> _AIM OF THE EXERCISE_: Please filter the data down to the lines that include the word "TabSettings" and copy them.

◇ ◇ ◇ ◇

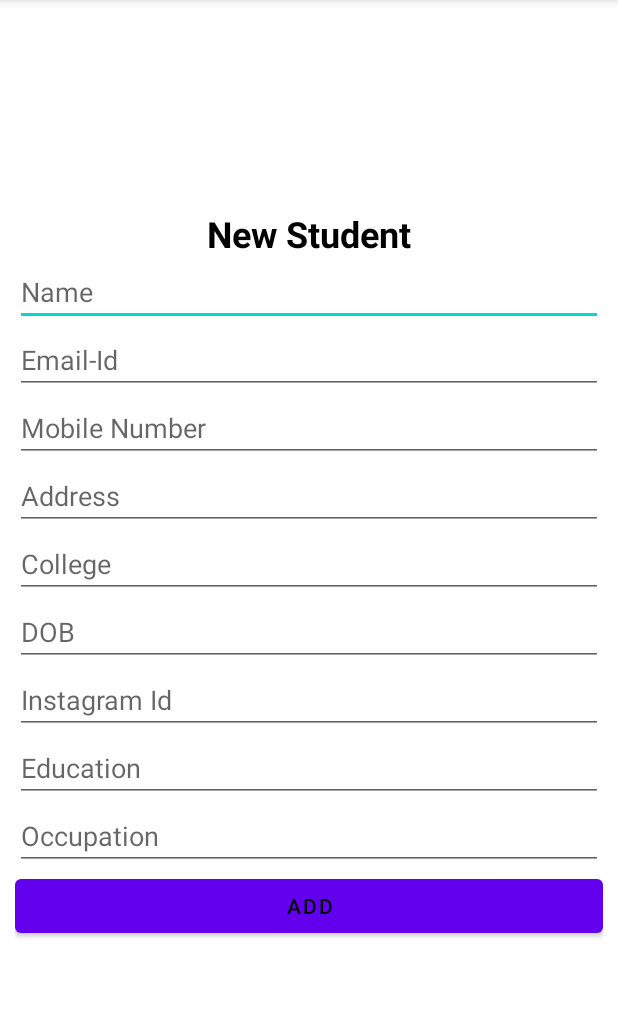
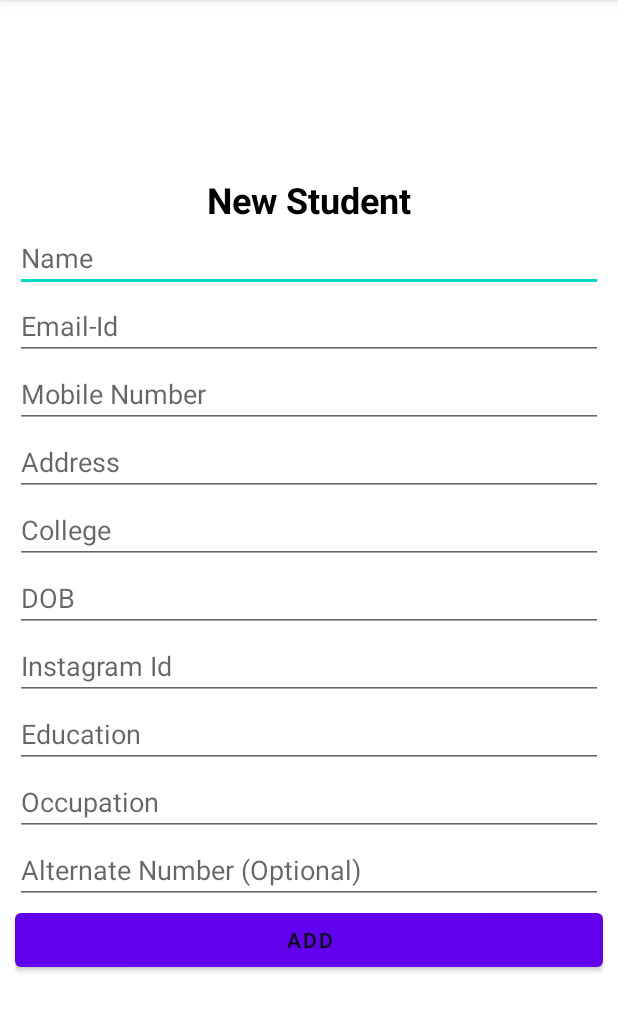
Before and after one commit to SanjaySargam/ISKCON, an Android app: the StudentRegistrationActivity screen opened directly, with no data from a screen before it, on a phone screen of 412 x 824 dp, the part 84-1116 px from its top. Run offline under Robolectric (Android 15) with nearby library versions, the light colour scheme and no system bars.

Commit message:
Added Two numbers

```diff
--- a/app/src/main/java/com/example/iskcon/Student.kt
+++ b/app/src/main/java/com/example/iskcon/Student.kt
@@ -9,5 +9,6 @@ data class Student(
     val DOB: String,
     val INSTA_ID: String,
     val EDUCATION: String,
-    val OCCUPATION: String
+    val OCCUPATION: String,
+    val PHONE2: String
 )
--- a/app/src/main/java/com/example/iskcon/StudentProfileActivity.kt
+++ b/app/src/main/java/com/example/iskcon/StudentProfileActivity.kt
@@ -49,6 +49,7 @@ class StudentProfileActivity : AppCompatActivity() {
                     add.text = data.ADDRESS
                     clg.text = data.COLLEGE
                     number.text = data.PHONE
+                    number2.text = data.PHONE2
                 }
             }
         }
--- a/app/src/main/java/com/example/iskcon/StudentRegistrationActivity.kt
+++ b/app/src/main/java/com/example/iskcon/StudentRegistrationActivity.kt
@@ -20,6 +20,7 @@ class StudentRegistrationActivity : AppCompatActivity() {
     private lateinit var insta: EditText
     private lateinit var education: EditText
     private lateinit var occupation: EditText
+    private lateinit var phone2: EditText
     private lateinit var addBtn: Button
     private var progressDialog: Dialog? = null
     private var dialogText: TextView? = null
@@ -35,6 +36,7 @@ class StudentRegistrationActivity : AppCompatActivity() {
         insta = findViewById(R.id.etInsta)
         education = findViewById(R.id.etEducation)
         occupation = findViewById(R.id.etOccupation)
+        phone2 = findViewById(R.id.etPhone2)
         addBtn = findViewById(R.id.btnAdd)
 
 
@@ -60,6 +62,7 @@ class StudentRegistrationActivity : AppCompatActivity() {
                 val instaStr = insta.text.toString()
                 val educationStr = education.text.toString()
                 val occupationStr = occupation.text.toString()
+                val phone2Str = phone2.text.toString()
                 FirebaseQuery.createStudent(
                     devoteeName,
                     emailStr,
@@ -70,6 +73,7 @@ class StudentRegistrationActivity : AppCompatActivity() {
                     instaStr,
                     educationStr,
                     occupationStr,
+                    phone2Str,
                     object : MyCompleteListener {
                         override fun onSuccess() {
                             clear(
@@ -81,7 +85,8 @@ class StudentRegistrationActivity : AppCompatActivity() {
                                 dob,
                                 insta,
                                 education,
-                                occupation
+                                occupation,
+                                phone2
                             )
                             progressDialog!!.dismiss()
                             Toast.makeText(baseContext, "Success", Toast.LENGTH_SHORT).show()
@@ -183,7 +188,8 @@ class StudentRegistrationActivity : AppCompatActivity() {
         DOB: EditText,
         insta: EditText,
         education: EditText,
-        occupation: EditText
+        occupation: EditText,
+        phone2: EditText
     ) {
         name.text.clear()
         number.text.clear()
@@ -194,6 +200,7 @@ class StudentRegistrationActivity : AppCompatActivity() {
         insta.text.clear()
         education.text.clear()
         occupation.text.clear()
+        phone2.text.clear()
     }
 
 }
--- a/app/src/main/res/layout/activity_student_registration.xml
+++ b/app/src/main/res/layout/activity_student_registration.xml
@@ -84,6 +84,13 @@
             android:hint="Occupation"
             android:inputType="text"
             />
+        <EditText
+            android:id="@+id/etPhone2"
+            android:layout_width="match_parent"
+            android:layout_height="wrap_content"
+            android:hint="Alternate Number (Optional)"
+            android:inputType="text"
+            />
         <Button
             android:id="@+id/btnAdd"
             android:layout_width="match_parent"
```
Also changed, not shown: app/src/main/java/com/example/iskcon/FirebaseQuery.kt (+22 -2 lines), app/src/main/res/layout/activity_student_profile.xml (+22 -0 lines).
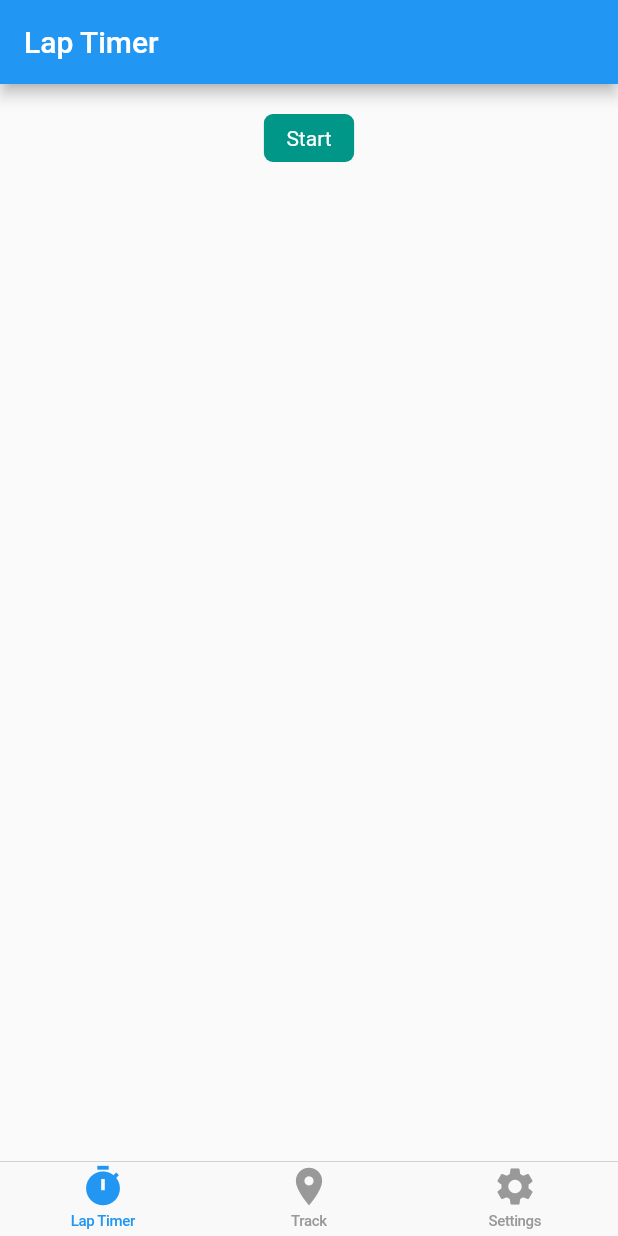
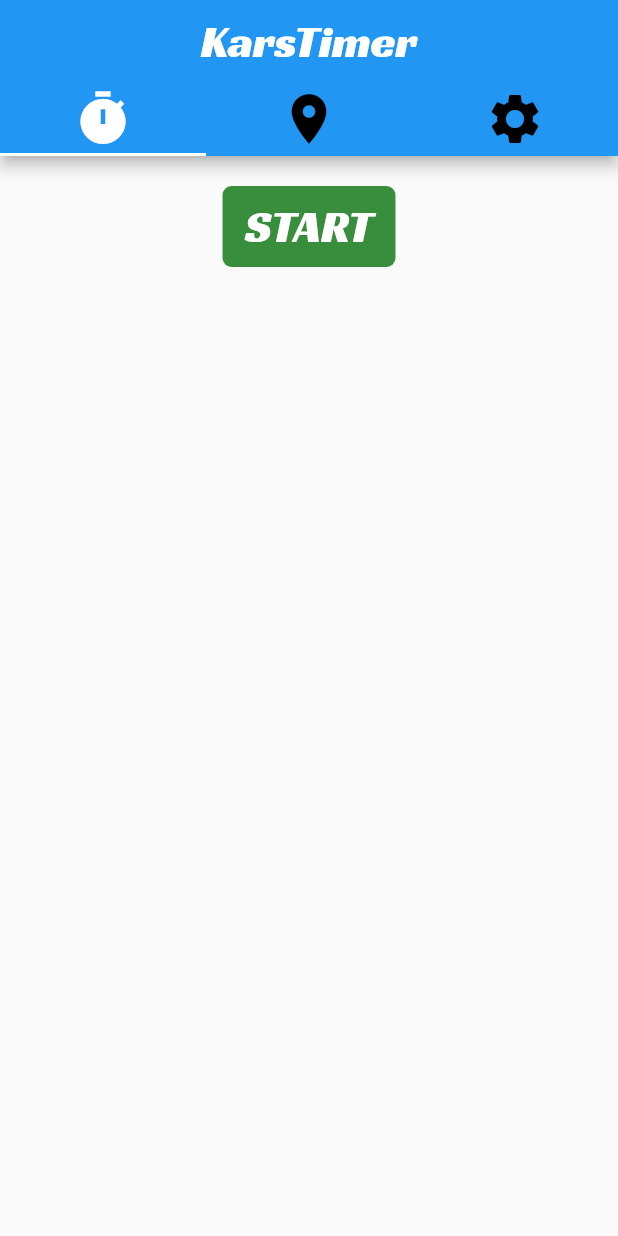
Before and after one commit to markleavitt/karstimer, a Flutter app: the screen it shows after launch, on a phone screen of 412 x 824 dp. Run offline on Flutter 3.47's test engine with Material 2 defaults, Android fonts, the phone set to English and light mode, and no system bars; missing offline and left inert: geolocation.

Commit message:
Added custom font, working (note timer tab loses state on switching tabs, need to fix)

```diff
--- a/lib/main.dart
+++ b/lib/main.dart
@@ -2,7 +2,6 @@
 //  Geolocation library Copyright (c) 2018 Loup Inc.
 //  Licensed under Apache License v2.0
 
-import 'package:flutter/cupertino.dart';
 import 'package:flutter/material.dart';
 import 'package:geolocation/geolocation.dart';
 import 'tab_track.dart';
@@ -29,37 +28,33 @@ class _MyAppState extends State<MyApp> {
   @override
   Widget build(BuildContext context) {
     return MaterialApp(
-      home: CupertinoTabScaffold(
-        tabBar: CupertinoTabBar(
-          items: <BottomNavigationBarItem>[
-            BottomNavigationBarItem(
-              title: Text('Lap Timer'),
-              icon: Icon(Icons.timer),
+      home: DefaultTabController(
+        length: 3,
+        child: Scaffold(
+            appBar: AppBar(
+              bottom: TabBar(
+                tabs: [
+                  Tab(icon: Icon(Icons.timer, size: 40.0)),
+                  Tab(icon: Icon(Icons.location_on, size: 40.0)),
+                  Tab(icon: Icon(Icons.settings, size: 40.0))
+                ],
+                unselectedLabelColor: Colors.black,
+              ),
+              title: Center(
+                child: Text(
+                  'KarsTimer',
+                  style: TextStyle(
+                    fontSize: 30.0,
+                    fontFamily: 'RacingSansOne',
+                  ),
+                ),
+              ),
             ),
-            BottomNavigationBarItem(
-              title: Text('Track'),
-              icon: Icon(Icons.location_on),
-            ),
-            BottomNavigationBarItem(
-              title: Text('Settings'),
-              icon: Icon(Icons.settings),
-            ),
-          ],
-        ),
-        tabBuilder: (BuildContext context, int index) {
-          return CupertinoTabView(
-            builder: (BuildContext context) {
-              switch (index) {
-                case 0:
-                  return TabLapTimer();
-                case 1:
-                  return TabTrack();
-                case 2:
-                  return TabSettings();
-              }
-            },
-          );
-        },
+            body: TabBarView(children: [
+              TabLapTimer(),
+              TabTrack(),
+              TabSettings(),
+            ])),
       ),
     );
   }
@@ -73,3 +68,36 @@ class _MyAppState extends State<MyApp> {
     });
   }
 }
+
+// CupertinoTabScaffold(
+// tabBar: CupertinoTabBar(
+// items: <BottomNavigationBarItem>[
+// BottomNavigationBarItem(
+// title: Text('Lap Timer'),
+// icon: Icon(Icons.timer),
+// ),
+// BottomNavigationBarItem(
+// title: Text('Track'),
+// icon: Icon(Icons.location_on),
+// ),
+// BottomNavigationBarItem(
+// title: Text('Settings'),
+// icon: Icon(Icons.settings),
+// ),
+// ],
+// ),
+// tabBuilder: (BuildContext context, int index) {
+// return CupertinoTabView(
+// builder: (BuildContext context) {
+// switch (index) {
+// case 0:
+// return TabLapTimer();
+// case 1:
+// return TabTrack();
+// case 2:
+// return TabSettings();
+// }
+// },
+// );
+// },
+// ),
--- a/lib/tab_lap_timer.dart
+++ b/lib/tab_lap_timer.dart
@@ -1,8 +1,5 @@
 import 'dart:async';
-import 'package:flutter/cupertino.dart';
-import 'package:flutter/foundation.dart';
 import 'package:flutter/material.dart';
-import 'package:flutter/widgets.dart';
 import 'package:geolocation/geolocation.dart';
 
 class TabLapTimer extends StatefulWidget {
@@ -19,7 +16,9 @@ class _TabLapTimerState extends State<TabLapTimer> {
   @override
   dispose() {
     super.dispose();
-    _subscription.cancel();
+    if (_subscription != null) {
+      _subscription.cancel();
+    }
   }
 
   _onTogglePressed() {
@@ -64,25 +63,26 @@ class _TabLapTimerState extends State<TabLapTimer> {
 
   @override
   Widget build(BuildContext context) {
-    List<Widget> children = [
-      _Header(
-        isRunning: _isTracking,
-        onTogglePressed: _onTogglePressed,
-      )
-    ];
-
+    List<Widget> children = [];
     children.addAll(ListTile.divideTiles(
       context: context,
       tiles: _locations.map((location) => _Item(data: location)).toList(),
     ));
 
-    return Scaffold(
-      appBar: AppBar(
-        title: Text('Lap Timer'),
-      ),
-      body: ListView(
-        children: children,
-      ),
+    return Column(
+      mainAxisAlignment: MainAxisAlignment.start,
+      crossAxisAlignment: CrossAxisAlignment.stretch,
+      children: [
+        _Header(
+          isRunning: _isTracking,
+          onTogglePressed: _onTogglePressed,
+        ),
+        Expanded(
+          child: ListView(
+            children: children,
+          ),
+        ),
+      ],
     );
   }
 }
@@ -99,8 +99,8 @@ class _Header extends StatelessWidget {
       padding: const EdgeInsets.symmetric(vertical: 20.0),
       child: Center(
         child: _HeaderButton(
-          title: isRunning ? 'Stop' : 'Start',
-          color: isRunning ? Colors.deepOrange : Colors.teal,
+          title: isRunning ? 'STOP' : 'START',
+          color: isRunning ? Colors.red : Colors.green[700],
           onTap: onTogglePressed,
         ),
       ),
@@ -132,7 +132,11 @@ class _HeaderButton extends StatelessWidget {
           ),
           child: Text(
             title,
-            style: const TextStyle(color: Colors.white),
+            style: const TextStyle(
+              color: Colors.white,
+              fontSize: 30.0,
+              fontFamily: 'RacingSansOne',
+            ),
           ),
         ),
       ),
--- a/lib/tab_settings.dart
+++ b/lib/tab_settings.dart
@@ -1,7 +1,4 @@
-import 'package:flutter/cupertino.dart';
-import 'package:flutter/foundation.dart';
 import 'package:flutter/material.dart';
-import 'package:flutter/widgets.dart';
 import 'package:geolocation/geolocation.dart';
 
 class TabSettings extends StatefulWidget {
--- a/lib/tab_track.dart
+++ b/lib/tab_track.dart
@@ -1,10 +1,7 @@
 import 'dart:async';
 import 'dart:math' as math;
 
-import 'package:flutter/cupertino.dart';
-import 'package:flutter/foundation.dart';
 import 'package:flutter/material.dart';
-import 'package:flutter/widgets.dart';
 import 'package:geolocation/geolocation.dart';
 
 class TabTrack extends StatefulWidget {
```
Also changed, not shown: pubspec.yaml (+7 -35 lines), fonts/RacingSansOne-Regular.ttf (added), images/car.png (added).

◇ ◇ ◇ ◇

> _SOLUTION TO THIS EXERCISE_:
-                  return TabSettings();
+              TabSettings(),
+// return TabSettings();
 class TabSettings extends StatefulWidget {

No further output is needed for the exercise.